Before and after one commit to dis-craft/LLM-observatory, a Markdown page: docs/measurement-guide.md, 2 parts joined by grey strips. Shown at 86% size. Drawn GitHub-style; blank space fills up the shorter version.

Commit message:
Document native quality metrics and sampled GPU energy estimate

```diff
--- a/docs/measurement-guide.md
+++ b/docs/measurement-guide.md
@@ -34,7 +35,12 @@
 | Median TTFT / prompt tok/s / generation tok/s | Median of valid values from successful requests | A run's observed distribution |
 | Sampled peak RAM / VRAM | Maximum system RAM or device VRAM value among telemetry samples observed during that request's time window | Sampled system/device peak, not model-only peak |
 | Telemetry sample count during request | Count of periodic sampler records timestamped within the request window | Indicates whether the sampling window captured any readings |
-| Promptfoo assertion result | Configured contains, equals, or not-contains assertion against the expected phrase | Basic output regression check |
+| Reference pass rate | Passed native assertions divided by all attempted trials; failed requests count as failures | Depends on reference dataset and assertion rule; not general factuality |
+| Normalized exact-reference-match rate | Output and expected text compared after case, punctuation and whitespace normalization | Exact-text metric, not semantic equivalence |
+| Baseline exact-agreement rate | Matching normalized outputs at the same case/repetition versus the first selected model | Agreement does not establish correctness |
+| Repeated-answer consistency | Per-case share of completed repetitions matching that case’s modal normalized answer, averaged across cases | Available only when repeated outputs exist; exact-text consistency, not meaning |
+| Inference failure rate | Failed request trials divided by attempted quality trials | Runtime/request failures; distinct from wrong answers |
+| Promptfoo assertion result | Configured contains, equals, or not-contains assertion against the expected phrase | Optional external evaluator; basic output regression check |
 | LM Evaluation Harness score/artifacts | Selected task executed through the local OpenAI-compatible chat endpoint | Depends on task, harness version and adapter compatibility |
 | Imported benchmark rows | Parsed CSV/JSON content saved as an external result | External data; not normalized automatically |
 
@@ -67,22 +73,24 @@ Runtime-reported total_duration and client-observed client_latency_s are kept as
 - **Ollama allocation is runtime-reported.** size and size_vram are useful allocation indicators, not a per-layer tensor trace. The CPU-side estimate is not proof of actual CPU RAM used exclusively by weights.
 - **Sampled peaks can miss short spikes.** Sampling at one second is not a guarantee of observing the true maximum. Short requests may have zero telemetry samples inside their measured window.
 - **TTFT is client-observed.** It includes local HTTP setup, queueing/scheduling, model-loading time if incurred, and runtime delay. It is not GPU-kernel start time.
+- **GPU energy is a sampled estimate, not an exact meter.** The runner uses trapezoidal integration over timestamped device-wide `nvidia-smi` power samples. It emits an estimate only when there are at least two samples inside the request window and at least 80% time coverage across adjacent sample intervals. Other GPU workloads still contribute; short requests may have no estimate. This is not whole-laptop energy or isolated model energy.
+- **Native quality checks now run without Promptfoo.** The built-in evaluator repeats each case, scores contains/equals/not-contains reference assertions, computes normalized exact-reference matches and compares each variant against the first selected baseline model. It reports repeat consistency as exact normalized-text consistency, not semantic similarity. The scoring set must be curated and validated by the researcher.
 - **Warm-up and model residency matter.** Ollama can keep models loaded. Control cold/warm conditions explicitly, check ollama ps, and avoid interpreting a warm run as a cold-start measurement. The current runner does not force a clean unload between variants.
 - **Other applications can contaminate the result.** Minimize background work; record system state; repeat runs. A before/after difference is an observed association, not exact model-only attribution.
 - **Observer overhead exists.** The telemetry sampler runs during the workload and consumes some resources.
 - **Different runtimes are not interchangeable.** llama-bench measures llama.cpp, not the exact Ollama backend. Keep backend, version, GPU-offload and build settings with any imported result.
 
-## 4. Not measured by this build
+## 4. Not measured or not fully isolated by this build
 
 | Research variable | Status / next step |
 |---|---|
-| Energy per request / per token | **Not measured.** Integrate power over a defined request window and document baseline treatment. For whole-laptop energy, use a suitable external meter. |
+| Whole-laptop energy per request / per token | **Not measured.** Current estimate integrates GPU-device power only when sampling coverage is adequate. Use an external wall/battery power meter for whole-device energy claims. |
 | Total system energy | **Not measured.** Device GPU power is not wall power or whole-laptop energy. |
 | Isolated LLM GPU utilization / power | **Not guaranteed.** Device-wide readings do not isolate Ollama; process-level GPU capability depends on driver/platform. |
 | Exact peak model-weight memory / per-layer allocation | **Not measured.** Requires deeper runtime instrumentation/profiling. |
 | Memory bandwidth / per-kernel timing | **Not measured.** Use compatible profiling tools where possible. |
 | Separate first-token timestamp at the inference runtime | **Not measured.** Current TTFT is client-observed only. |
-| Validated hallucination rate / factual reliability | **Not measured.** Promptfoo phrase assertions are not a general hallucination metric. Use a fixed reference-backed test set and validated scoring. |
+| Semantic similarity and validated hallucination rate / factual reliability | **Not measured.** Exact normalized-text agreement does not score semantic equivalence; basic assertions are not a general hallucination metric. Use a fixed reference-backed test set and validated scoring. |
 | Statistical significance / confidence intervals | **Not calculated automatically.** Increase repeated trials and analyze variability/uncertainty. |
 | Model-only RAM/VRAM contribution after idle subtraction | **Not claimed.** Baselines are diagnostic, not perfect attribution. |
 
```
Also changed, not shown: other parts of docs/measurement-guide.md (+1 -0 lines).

• • • • •

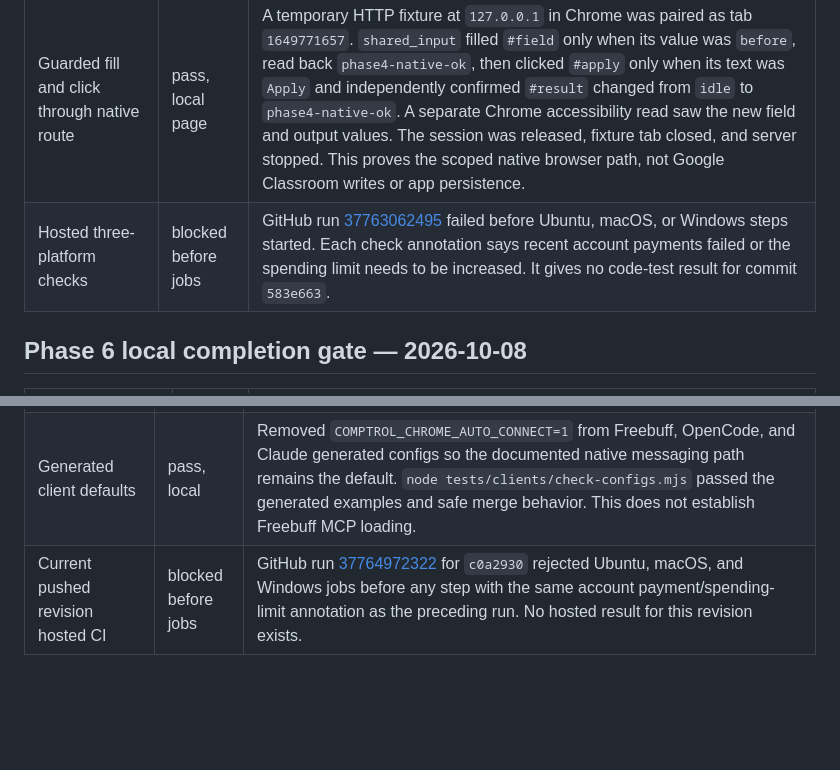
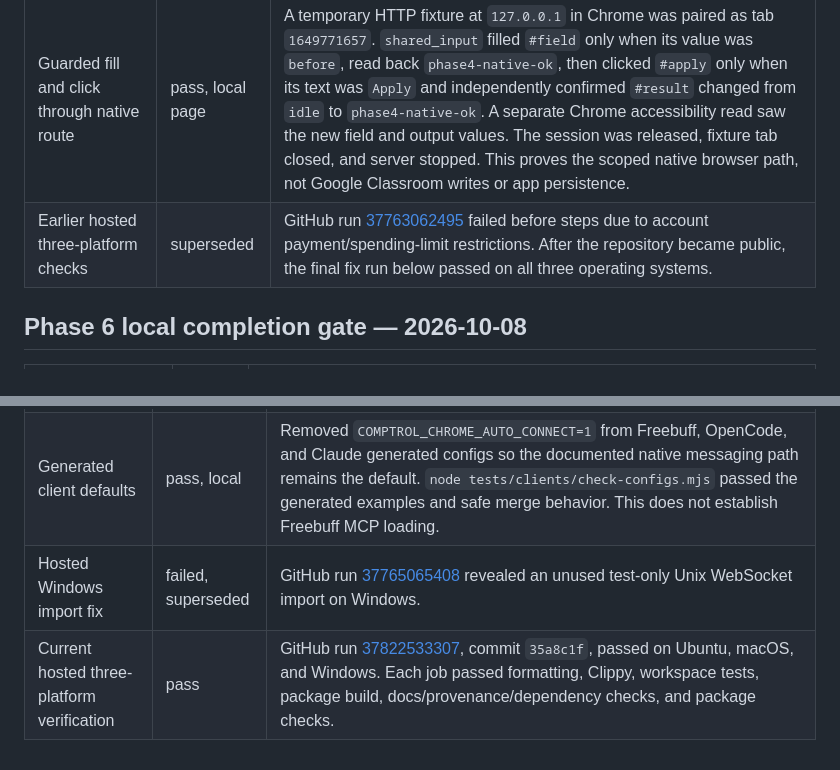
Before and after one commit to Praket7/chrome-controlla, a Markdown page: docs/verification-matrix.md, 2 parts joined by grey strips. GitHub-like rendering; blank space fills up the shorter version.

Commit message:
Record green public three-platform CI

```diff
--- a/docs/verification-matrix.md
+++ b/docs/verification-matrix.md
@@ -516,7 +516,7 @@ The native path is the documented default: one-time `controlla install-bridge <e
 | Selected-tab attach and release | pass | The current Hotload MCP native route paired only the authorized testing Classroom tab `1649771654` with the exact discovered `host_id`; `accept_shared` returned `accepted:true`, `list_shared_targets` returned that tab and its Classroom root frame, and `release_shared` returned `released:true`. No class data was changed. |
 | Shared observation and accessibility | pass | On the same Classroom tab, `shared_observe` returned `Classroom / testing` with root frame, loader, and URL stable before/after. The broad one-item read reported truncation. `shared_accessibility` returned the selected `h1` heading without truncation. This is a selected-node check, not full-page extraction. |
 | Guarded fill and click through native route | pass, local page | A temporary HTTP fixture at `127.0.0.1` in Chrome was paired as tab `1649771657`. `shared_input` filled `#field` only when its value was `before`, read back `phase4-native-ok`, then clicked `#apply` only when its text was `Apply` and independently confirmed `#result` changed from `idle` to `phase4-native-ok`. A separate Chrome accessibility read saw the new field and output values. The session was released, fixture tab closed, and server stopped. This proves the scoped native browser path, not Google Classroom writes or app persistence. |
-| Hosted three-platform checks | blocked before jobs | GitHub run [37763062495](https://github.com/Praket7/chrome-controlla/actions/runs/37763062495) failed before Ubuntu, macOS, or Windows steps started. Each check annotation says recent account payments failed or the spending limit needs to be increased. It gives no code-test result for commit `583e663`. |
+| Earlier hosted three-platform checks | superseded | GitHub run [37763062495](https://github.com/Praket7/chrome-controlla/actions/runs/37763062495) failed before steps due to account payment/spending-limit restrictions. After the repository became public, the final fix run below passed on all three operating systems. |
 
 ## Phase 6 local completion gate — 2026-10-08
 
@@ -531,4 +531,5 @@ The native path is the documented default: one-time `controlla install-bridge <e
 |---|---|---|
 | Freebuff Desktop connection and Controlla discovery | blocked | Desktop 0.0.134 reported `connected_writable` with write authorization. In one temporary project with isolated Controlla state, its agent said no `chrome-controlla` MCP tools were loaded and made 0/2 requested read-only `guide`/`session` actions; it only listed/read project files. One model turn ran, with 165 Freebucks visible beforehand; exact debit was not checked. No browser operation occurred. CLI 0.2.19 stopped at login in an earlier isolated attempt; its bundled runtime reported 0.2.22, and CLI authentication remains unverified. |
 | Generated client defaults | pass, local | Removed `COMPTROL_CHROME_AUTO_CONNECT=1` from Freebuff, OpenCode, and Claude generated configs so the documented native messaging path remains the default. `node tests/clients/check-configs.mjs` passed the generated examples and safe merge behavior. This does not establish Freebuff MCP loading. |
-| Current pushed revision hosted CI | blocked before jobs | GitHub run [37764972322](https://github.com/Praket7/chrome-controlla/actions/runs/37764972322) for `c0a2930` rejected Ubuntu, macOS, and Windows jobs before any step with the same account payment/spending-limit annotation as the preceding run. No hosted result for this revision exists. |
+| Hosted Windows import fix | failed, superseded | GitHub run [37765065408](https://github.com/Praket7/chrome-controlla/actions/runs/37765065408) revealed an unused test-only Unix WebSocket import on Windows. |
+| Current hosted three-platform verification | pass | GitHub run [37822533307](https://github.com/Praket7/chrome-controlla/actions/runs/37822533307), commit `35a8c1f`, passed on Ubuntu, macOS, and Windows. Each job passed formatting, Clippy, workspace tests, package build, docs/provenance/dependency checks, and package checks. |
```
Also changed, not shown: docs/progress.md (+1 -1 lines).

• • • • •

> **How to complete this task**: In the entries above, copy each line that contains the string "TTFT".

> **Answer box**:
 | Median TTFT / prompt tok/s / generation tok/s | Median of valid values from successful requests | A run's observed distribution |
 - **TTFT is client-observed.** It includes local HTTP setup, queueing/scheduling, model-loading time if incurred, and runtime delay. It is not GPU-kernel start time.
 | Separate first-token timestamp at the inference runtime | **Not measured.** Current TTFT is client-observed only. |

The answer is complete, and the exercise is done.